That’s despite the report showing the wealthiest Kiwis pay tax at half the rate of the average middle-class bracket.
On Wednesday, Revenue Minister David Parker announced the details of the research – which found the wealthiest 311 New Zealand pay, on average, 8.9 percent tax on their income.
That’s largely because about 80 percent of their income comes in the form of capital gains.
Parker also revealed the findings of a separate Treasury study, which estimated the average Kiwi paid 20.2 percent tax on their income.
Pundits have said the reports were a “major wake-up call” about the unfairness of New Zealand’s tax system.
But, despite the major revelation, Luxon said he doesn’t understand why the political conversation has returned to tax.
“It looks like Labour, yet again, wants to go back to introducing a capital gains tax or a wealth tax,” the National leader told AM on Thursday.
“Chris Hipkins, on your show, [was] sitting on the fence – neither ruling it in or ruling it out.
“[The] previous Prime Minister’s been really clear about it because it really is dangerous having it as an open question in the economy,” Luxon said, referring to Jacinda Ardern’s refusal to introduce a capital gains tax while she was PM.
Luxon said talk of a capital gains tax was a “massive distraction”.
When AM host Ryan Bridge asked Luxon his personal beliefs on whether “uber-rich” people were paying their fair share of tax, the National leader didn’t give a clear answer.
“The issue really clearly is this is about good economic management and actually the wealthy and what they own, frankly, is irrelevant to the woman that I met at a budgeting service recently about to lose her home because this Government has mismanaged the economy.”
Luxon said the tax system was already “broadly fair and progressive”.
“Why are we having a conversation and distraction?
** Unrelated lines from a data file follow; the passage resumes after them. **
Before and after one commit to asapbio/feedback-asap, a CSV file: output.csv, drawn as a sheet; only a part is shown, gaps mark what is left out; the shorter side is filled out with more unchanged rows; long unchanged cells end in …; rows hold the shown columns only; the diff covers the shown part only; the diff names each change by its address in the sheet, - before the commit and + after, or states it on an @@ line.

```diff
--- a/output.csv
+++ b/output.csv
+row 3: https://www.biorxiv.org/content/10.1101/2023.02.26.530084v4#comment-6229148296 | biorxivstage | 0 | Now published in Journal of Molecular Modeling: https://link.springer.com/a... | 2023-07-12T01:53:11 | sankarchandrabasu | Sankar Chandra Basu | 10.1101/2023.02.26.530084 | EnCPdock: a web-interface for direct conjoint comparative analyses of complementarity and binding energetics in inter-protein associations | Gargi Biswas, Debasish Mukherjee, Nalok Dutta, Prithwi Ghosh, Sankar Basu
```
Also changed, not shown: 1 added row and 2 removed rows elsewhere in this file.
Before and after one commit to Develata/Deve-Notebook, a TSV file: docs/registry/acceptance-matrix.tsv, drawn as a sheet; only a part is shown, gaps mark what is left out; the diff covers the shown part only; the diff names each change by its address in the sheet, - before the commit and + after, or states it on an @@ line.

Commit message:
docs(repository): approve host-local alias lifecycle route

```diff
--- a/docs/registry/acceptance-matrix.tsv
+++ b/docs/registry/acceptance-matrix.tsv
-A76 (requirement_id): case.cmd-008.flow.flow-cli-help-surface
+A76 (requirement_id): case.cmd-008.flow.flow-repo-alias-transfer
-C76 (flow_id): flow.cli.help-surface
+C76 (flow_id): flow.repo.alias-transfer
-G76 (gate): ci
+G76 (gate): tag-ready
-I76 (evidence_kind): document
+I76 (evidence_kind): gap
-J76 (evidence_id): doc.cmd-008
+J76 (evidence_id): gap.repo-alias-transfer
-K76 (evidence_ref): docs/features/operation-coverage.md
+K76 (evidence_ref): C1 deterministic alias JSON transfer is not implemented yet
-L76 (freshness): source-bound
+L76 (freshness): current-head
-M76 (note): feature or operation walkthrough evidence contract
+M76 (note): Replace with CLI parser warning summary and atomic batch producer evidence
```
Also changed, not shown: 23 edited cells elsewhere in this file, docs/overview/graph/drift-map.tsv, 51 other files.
The wealthy are not the problem here – the problem is the Government and the cause of the problem is the Government’s spending and printing of money and shutting the economy down and restricting growth.
“I’m not going to spend money like this Government’s spending money,” Luxon told Bridge.
National is proposing to adjust tax thresholds to inflation, meaning the brackets would be increased to help with the cost of living.
Discussing the IRD report with AM later on Thursday, Parker said the current tax system wasn’t fair.
“We have proven the effective tax rate of the super-wealthy and it is less than half. Sometimes it’s a third, actually, of what middle-income earners pay.
“From my perspective the tax system, at the moment, is unfair.”
Even after the IRD report’s release, Labour refuses to be drawn on what the party’s tax policy will consist of.
“We’re not playing the ‘rule it in or rule it out’ game – you’ll know our tax policy before the election,” Parker said.